Problem statement:
Find every line below where the word "requires" occurs. Then say how many there are, giving only the number.

Data extracts:
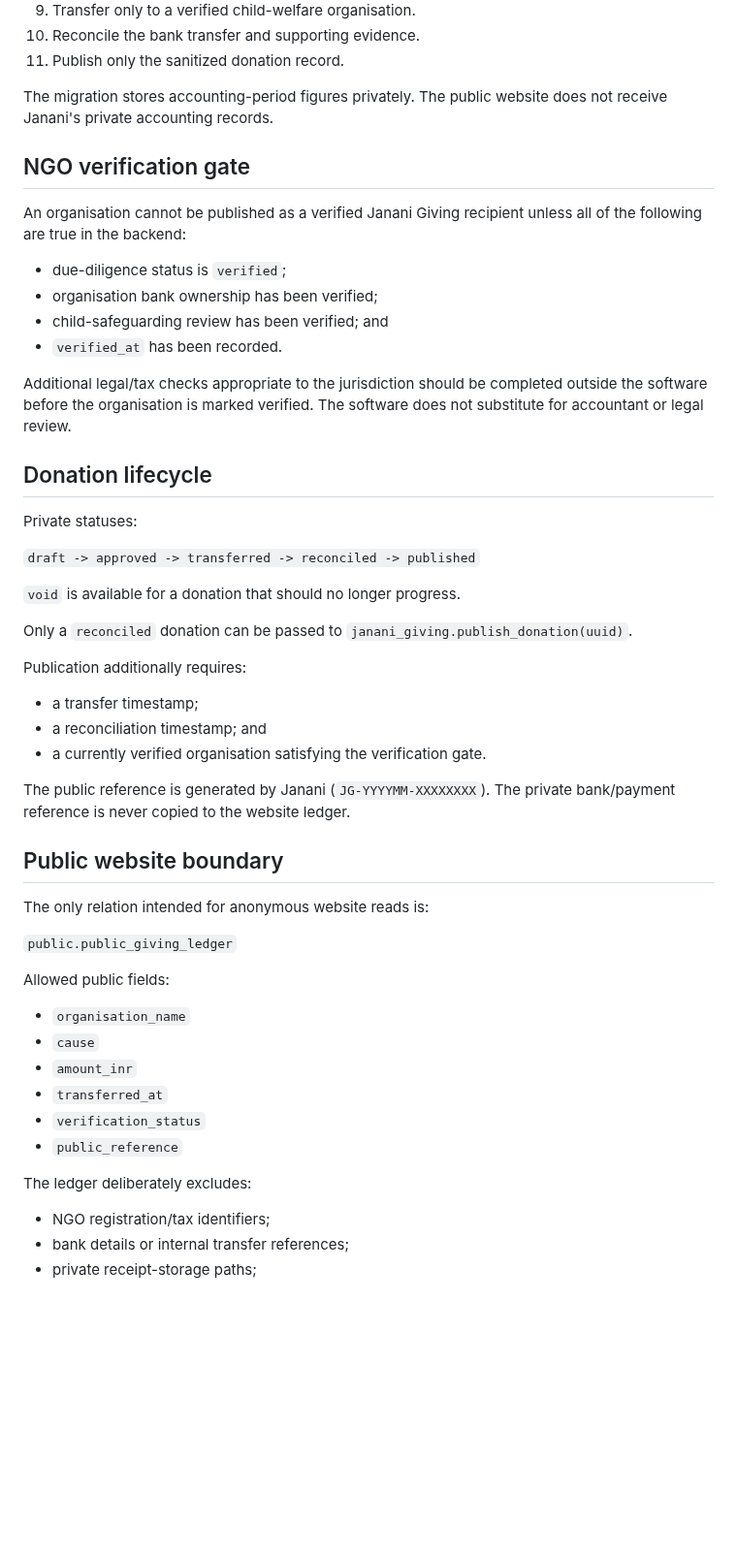
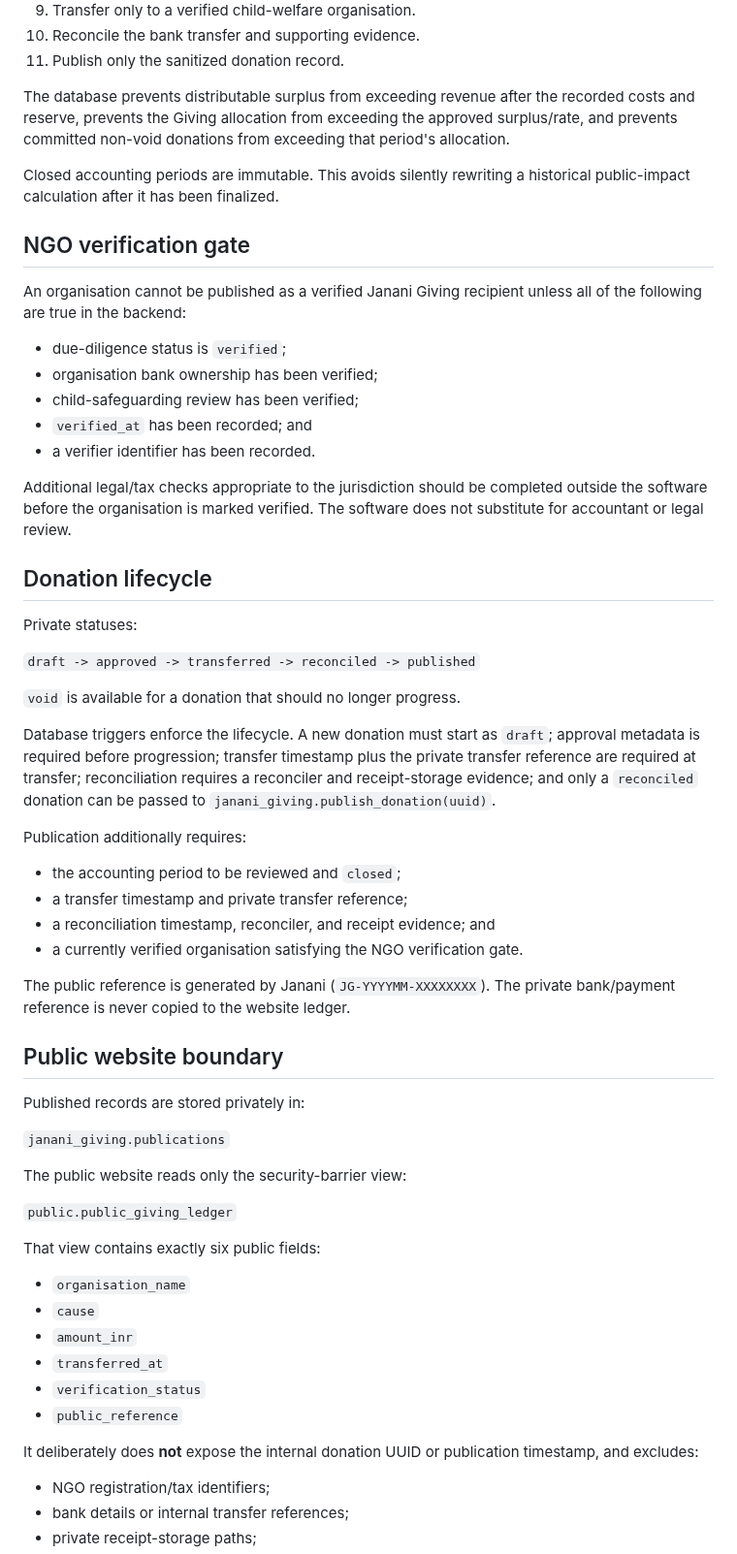
Before and after one commit to mkraja826/Janani, a Markdown page: docs/JANANI_GIVING_BACKEND_2026-09-02.md, the part around one of its changes. Shown at 97% size. Rendered like a GitHub page; blank space fills up the shorter version.

Commit message:
Document hardened Janani Giving controls

```diff
--- a/docs/JANANI_GIVING_BACKEND_2026-09-02.md
+++ b/docs/JANANI_GIVING_BACKEND_2026-09-02.md
@@ -24,7 +24,9 @@ The intended accounting model is:
 10. Reconcile the bank transfer and supporting evidence.
 11. Publish only the sanitized donation record.
 
-The migration stores accounting-period figures privately. The public website does not receive Janani's private accounting records.
+The database prevents distributable surplus from exceeding revenue after the recorded costs and reserve, prevents the Giving allocation from exceeding the approved surplus/rate, and prevents committed non-void donations from exceeding that period's allocation.
+
+Closed accounting periods are immutable. This avoids silently rewriting a historical public-impact calculation after it has been finalized.
 
 ## NGO verification gate
 
@@ -32,8 +34,9 @@ An organisation cannot be published as a verified Janani Giving recipient unless
 
 - due-diligence status is `verified`;
 - organisation bank ownership has been verified;
-- child-safeguarding review has been verified; and
-- `verified_at` has been recorded.
+- child-safeguarding review has been verified;
+- `verified_at` has been recorded; and
+- a verifier identifier has been recorded.
 
 Additional legal/tax checks appropriate to the jurisdiction should be completed outside the software before the organisation is marked verified. The software does not substitute for accountant or legal review.
 
@@ -45,23 +48,28 @@ Private statuses:
 
 `void` is available for a donation that should no longer progress.
 
-Only a `reconciled` donation can be passed to `janani_giving.publish_donation(uuid)`.
+Database triggers enforce the lifecycle. A new donation must start as `draft`; approval metadata is required before progression; transfer timestamp plus the private transfer reference are required at transfer; reconciliation requires a reconciler and receipt-storage evidence; and only a `reconciled` donation can be passed to `janani_giving.publish_donation(uuid)`.
 
 Publication additionally requires:
 
-- a transfer timestamp;
-- a reconciliation timestamp; and
-- a currently verified organisation satisfying the verification gate.
+- the accounting period to be reviewed and `closed`;
+- a transfer timestamp and private transfer reference;
+- a reconciliation timestamp, reconciler, and receipt evidence; and
+- a currently verified organisation satisfying the NGO verification gate.
 
 The public reference is generated by Janani (`JG-YYYYMM-XXXXXXXX`). The private bank/payment reference is never copied to the website ledger.
 
 ## Public website boundary
 
-The only relation intended for anonymous website reads is:
+Published records are stored privately in:
+
+`janani_giving.publications`
+
+The public website reads only the security-barrier view:
 
 `public.public_giving_ledger`
 
-Allowed public fields:
+That view contains exactly six public fields:
 
 - `organisation_name`
 - `cause`
@@ -70,7 +78,7 @@ Allowed public fields:
 - `verification_status`
 - `public_reference`
 
-The ledger deliberately excludes:
+It deliberately does **not** expose the internal donation UUID or publication timestamp, and excludes:
 
 - NGO registration/tax identifiers;
 - bank details or internal transfer references;
```
Also changed, not shown: other parts of docs/JANANI_GIVING_BACKEND_2026-09-02.md (+8 -7 lines).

Exercise response:
2